## Exercise inputs

•••

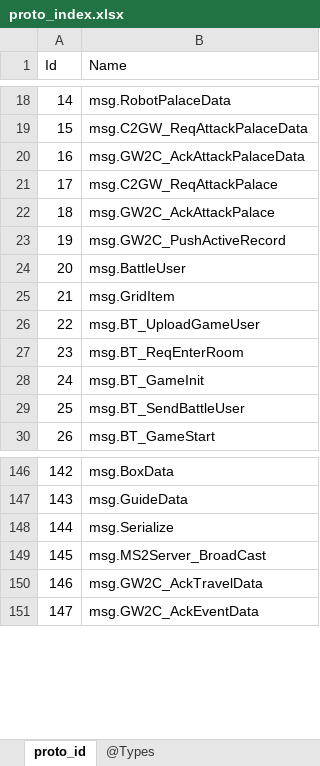
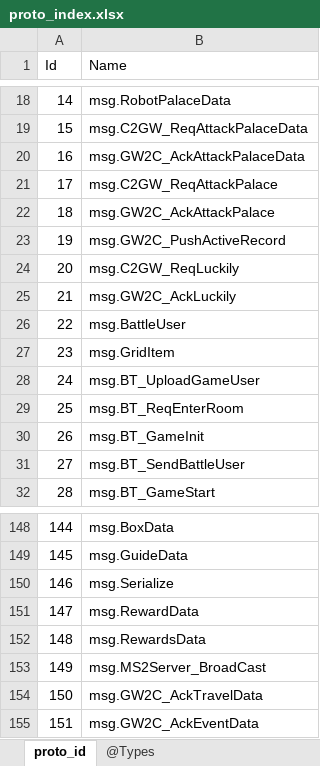
Before and after one commit to gaozhengshuang/familyfight, an Excel workbook: docs/excel/proto_index.xlsx, sheet proto_id, drawn as a sheet; only a part is shown, gaps mark what is left out; values as stored, in another font and other column widths than the file's, no borders; addresses are those after the commit; the diff names each change by its address in the sheet, - before the commit and + after, or states it on an @@ line.

Commit message:
new proto

```diff
--- a/docs/excel/proto_index.xlsx (sheet proto_id)
+++ b/docs/excel/proto_index.xlsx (sheet proto_id)
+row 24: 20 | msg.C2GW_ReqLuckily
+row 25: 21 | msg.GW2C_AckLuckily
@@ column A (Id) renumbered from row 26 down @@
+row 151: 147 | msg.RewardData
+row 152: 148 | msg.RewardsData
```
Also changed, not shown: 24 other files.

•••

Whenever a line of the data holds the string "xlsx", pick that line out.

Before and after one commit to gaozhengshuang/familyfight, an Excel workbook: docs/excel/proto_index.xlsx, sheet proto_id, drawn as a sheet; only a part is shown, gaps mark what is left out; values as stored, in another font and other column widths than the file's, no borders; addresses are those after the commit; the diff names each change by its address in the sheet, - before the commit and + after, or states it on an @@ line.
--- a/docs/excel/proto_index.xlsx (sheet proto_id)
+++ b/docs/excel/proto_index.xlsx (sheet proto_id)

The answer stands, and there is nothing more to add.